»»

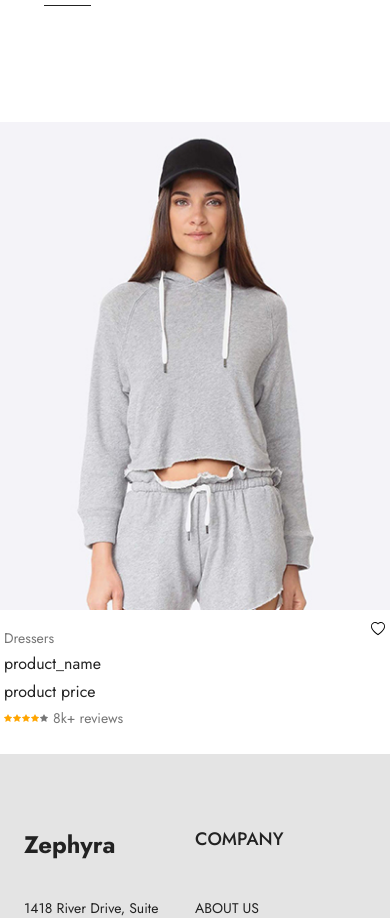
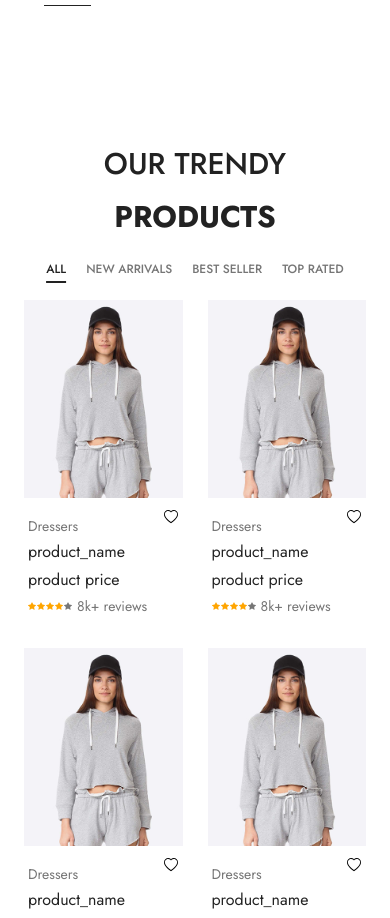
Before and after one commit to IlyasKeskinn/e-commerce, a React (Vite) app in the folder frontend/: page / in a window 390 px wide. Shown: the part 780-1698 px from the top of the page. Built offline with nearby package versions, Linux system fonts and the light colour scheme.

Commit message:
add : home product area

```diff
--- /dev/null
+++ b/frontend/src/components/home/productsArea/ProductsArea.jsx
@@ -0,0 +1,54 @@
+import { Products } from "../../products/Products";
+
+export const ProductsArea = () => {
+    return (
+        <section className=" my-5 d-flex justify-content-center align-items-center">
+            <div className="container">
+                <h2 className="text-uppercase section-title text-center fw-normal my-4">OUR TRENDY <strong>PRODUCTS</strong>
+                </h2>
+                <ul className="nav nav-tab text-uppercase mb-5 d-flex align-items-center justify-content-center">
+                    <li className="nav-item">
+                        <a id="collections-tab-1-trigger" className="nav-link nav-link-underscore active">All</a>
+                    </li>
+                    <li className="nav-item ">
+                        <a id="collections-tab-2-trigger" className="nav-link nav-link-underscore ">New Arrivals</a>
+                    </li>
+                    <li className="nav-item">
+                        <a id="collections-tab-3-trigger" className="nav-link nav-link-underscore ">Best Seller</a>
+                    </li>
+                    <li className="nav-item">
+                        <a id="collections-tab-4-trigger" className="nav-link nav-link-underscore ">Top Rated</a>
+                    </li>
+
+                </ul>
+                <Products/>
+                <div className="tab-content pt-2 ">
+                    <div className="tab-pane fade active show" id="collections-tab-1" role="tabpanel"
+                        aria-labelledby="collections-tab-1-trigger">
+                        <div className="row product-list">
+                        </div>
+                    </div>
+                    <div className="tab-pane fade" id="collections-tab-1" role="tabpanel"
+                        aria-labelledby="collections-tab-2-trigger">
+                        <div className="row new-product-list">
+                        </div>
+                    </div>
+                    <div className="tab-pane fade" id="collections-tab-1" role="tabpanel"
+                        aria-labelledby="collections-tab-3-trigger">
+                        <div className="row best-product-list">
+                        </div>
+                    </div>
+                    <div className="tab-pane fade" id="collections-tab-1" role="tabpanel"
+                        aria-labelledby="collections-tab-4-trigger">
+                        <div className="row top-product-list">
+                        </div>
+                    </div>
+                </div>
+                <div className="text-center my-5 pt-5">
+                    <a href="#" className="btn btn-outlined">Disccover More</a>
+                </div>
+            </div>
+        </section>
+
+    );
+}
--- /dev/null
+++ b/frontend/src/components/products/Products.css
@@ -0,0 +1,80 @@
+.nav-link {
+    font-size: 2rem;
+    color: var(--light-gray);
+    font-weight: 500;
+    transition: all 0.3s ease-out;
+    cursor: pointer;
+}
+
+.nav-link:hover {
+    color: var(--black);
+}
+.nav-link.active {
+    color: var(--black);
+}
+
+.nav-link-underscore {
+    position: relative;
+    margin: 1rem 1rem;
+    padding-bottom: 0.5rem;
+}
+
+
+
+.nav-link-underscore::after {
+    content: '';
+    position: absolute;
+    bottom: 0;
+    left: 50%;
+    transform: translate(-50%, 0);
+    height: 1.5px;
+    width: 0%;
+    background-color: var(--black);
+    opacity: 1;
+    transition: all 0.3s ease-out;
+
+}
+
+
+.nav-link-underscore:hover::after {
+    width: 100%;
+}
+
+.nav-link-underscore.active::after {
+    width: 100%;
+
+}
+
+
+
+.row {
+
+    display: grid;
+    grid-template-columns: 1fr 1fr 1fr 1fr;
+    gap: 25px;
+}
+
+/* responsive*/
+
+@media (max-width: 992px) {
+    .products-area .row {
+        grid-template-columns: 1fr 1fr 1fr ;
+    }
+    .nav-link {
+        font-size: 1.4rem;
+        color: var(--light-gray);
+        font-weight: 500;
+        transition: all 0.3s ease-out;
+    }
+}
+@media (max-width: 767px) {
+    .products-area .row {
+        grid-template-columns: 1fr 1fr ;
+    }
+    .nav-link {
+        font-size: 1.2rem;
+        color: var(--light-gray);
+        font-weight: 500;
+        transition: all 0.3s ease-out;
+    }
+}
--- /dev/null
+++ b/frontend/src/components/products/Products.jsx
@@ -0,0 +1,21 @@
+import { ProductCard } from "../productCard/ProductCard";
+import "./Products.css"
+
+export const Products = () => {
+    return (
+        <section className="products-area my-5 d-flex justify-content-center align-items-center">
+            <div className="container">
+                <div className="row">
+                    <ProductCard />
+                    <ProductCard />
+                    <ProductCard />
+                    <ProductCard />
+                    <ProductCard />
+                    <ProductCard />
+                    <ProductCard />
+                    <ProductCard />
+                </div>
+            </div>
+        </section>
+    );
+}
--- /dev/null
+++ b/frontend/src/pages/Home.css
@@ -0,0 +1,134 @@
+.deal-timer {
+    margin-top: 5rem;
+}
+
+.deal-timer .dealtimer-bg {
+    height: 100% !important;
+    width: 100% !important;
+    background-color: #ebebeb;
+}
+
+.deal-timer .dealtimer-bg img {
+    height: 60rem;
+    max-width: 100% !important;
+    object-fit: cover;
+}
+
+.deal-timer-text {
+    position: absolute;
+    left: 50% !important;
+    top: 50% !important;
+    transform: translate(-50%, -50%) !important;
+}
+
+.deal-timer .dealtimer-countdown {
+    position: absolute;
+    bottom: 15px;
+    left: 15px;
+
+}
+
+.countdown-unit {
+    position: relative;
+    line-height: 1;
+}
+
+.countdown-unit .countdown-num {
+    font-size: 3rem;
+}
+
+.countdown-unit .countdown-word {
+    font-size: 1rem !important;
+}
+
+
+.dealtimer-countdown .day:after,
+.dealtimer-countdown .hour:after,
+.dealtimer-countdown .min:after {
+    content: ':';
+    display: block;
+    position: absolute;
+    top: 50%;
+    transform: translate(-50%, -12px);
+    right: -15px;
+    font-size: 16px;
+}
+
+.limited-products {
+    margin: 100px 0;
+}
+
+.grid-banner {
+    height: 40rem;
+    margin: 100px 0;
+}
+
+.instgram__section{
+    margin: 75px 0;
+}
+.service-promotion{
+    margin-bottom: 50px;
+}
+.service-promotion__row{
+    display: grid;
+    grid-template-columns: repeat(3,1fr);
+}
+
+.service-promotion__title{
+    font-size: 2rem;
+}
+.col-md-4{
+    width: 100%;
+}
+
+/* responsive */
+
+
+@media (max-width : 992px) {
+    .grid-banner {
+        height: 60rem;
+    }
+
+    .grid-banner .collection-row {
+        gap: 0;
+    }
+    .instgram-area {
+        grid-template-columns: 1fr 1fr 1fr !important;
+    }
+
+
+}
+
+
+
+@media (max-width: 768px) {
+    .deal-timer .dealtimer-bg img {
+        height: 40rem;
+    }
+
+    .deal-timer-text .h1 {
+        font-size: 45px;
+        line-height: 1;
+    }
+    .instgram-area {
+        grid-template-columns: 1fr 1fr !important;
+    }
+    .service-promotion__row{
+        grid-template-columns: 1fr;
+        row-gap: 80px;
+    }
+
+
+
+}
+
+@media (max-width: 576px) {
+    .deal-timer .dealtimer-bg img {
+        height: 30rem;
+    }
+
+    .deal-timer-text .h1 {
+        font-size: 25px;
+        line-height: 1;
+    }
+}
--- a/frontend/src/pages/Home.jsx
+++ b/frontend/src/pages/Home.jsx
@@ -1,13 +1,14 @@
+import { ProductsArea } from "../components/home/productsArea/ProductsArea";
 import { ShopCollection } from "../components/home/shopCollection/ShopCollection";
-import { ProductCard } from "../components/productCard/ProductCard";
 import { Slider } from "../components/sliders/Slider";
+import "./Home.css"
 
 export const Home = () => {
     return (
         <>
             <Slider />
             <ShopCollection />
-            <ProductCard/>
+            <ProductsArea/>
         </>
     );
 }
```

««

Exercise goal ->
Copy every line of the material above in which the word "media" appears.

Exercise output ->
+@media (max-width: 992px) {
+@media (max-width: 767px) {
+@media (max-width : 992px) {
+@media (max-width: 768px) {
+@media (max-width: 576px) {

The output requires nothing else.